EXERCISE OBJECTIVE:
Filter the material below down to the lines containing the word "SpotifyDownloader".

===== RECORDS FOR THE EXERCISE

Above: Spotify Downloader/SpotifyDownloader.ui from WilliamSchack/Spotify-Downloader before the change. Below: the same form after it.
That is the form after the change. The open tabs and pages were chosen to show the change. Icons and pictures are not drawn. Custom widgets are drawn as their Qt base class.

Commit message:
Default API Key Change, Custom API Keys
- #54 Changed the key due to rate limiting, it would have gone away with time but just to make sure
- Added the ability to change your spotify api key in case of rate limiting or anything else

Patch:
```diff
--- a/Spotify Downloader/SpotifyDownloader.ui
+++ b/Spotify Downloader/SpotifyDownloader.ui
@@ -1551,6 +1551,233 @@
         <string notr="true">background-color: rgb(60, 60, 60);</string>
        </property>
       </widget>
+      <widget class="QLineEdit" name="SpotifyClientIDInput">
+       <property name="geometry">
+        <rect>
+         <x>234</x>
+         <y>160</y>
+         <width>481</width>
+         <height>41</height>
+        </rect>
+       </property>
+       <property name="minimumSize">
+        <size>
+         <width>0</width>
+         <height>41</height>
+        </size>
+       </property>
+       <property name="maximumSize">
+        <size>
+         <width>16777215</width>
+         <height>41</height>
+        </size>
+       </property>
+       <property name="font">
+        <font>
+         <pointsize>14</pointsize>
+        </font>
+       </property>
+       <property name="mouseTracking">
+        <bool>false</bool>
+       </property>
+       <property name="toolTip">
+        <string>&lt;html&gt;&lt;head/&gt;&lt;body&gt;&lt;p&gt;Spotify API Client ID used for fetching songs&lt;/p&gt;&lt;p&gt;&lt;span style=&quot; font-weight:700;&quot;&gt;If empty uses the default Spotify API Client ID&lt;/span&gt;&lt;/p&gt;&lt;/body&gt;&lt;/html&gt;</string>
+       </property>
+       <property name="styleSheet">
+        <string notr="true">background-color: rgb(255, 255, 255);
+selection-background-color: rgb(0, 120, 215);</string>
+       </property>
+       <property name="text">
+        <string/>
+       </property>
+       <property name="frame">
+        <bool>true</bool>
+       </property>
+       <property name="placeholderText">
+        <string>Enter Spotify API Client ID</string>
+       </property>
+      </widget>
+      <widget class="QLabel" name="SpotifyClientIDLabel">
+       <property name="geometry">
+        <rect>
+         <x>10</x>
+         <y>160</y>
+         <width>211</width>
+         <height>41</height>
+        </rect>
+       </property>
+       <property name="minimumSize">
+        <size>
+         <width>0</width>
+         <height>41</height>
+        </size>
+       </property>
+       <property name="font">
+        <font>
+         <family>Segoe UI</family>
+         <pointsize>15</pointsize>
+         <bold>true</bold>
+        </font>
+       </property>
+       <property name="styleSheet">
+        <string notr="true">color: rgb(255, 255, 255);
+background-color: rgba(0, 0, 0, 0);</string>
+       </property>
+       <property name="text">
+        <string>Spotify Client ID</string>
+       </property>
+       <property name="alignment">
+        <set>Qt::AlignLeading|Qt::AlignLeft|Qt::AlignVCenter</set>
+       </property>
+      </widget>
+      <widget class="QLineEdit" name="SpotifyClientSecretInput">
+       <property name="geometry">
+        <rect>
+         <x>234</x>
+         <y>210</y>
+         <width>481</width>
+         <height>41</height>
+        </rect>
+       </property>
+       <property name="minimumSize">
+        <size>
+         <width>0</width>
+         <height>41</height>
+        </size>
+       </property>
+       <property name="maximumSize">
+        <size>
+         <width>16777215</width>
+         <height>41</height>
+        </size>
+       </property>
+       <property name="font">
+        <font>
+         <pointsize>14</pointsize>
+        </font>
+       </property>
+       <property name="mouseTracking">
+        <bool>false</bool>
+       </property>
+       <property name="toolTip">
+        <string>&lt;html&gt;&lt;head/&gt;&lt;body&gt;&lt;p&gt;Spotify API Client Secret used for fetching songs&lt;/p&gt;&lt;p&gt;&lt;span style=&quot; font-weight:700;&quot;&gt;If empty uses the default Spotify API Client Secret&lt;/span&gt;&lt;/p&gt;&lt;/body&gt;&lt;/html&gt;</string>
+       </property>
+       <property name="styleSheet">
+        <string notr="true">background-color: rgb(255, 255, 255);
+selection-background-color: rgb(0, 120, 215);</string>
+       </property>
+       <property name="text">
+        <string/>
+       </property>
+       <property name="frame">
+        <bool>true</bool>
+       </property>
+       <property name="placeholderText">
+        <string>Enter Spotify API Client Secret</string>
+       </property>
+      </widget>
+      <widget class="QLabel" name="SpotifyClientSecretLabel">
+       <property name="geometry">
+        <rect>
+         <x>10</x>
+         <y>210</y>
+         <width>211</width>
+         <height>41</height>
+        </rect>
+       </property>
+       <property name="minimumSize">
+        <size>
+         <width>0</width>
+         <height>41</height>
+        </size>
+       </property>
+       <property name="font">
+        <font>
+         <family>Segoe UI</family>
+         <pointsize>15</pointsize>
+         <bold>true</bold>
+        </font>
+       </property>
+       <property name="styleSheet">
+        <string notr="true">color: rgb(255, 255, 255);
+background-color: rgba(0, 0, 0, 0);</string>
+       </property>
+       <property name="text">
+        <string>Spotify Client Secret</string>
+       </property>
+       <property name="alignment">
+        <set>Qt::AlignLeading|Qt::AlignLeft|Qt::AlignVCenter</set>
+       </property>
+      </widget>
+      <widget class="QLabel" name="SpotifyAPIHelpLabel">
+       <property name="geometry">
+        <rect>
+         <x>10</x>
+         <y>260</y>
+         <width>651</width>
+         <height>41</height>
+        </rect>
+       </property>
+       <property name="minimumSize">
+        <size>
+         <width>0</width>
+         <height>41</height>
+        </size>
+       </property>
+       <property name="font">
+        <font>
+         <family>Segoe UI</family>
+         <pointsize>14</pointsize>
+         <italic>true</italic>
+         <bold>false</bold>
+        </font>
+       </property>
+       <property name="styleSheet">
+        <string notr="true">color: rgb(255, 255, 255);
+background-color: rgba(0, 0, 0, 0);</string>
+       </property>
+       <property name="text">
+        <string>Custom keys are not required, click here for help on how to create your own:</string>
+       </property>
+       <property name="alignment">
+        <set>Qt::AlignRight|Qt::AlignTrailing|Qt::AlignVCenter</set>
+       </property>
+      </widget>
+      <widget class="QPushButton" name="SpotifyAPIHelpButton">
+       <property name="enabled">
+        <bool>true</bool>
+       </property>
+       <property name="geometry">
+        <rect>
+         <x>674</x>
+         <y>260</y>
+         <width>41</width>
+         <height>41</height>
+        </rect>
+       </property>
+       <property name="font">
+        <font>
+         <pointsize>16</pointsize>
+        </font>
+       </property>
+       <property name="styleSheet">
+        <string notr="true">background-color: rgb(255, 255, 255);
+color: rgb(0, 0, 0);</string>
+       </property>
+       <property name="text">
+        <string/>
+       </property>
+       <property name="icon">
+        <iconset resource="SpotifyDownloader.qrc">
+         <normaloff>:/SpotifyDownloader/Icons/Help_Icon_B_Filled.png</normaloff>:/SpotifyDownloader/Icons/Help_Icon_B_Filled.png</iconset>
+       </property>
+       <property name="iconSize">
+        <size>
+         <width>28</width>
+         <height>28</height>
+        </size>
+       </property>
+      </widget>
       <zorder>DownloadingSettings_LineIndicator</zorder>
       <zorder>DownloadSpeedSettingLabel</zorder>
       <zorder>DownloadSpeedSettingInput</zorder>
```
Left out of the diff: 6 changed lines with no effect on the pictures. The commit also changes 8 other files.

==========

WRITTEN REPLY:
Above: Spotify Downloader/SpotifyDownloader.ui from WilliamSchack/Spotify-Downloader before the change. Below: the same form after it.
--- a/Spotify Downloader/SpotifyDownloader.ui
+++ b/Spotify Downloader/SpotifyDownloader.ui
+        <iconset resource="SpotifyDownloader.qrc">
+         <normaloff>:/SpotifyDownloader/Icons/Help_Icon_B_Filled.png</normaloff>:/SpotifyDownloader/Icons/Help_Icon_B_Filled.png</iconset>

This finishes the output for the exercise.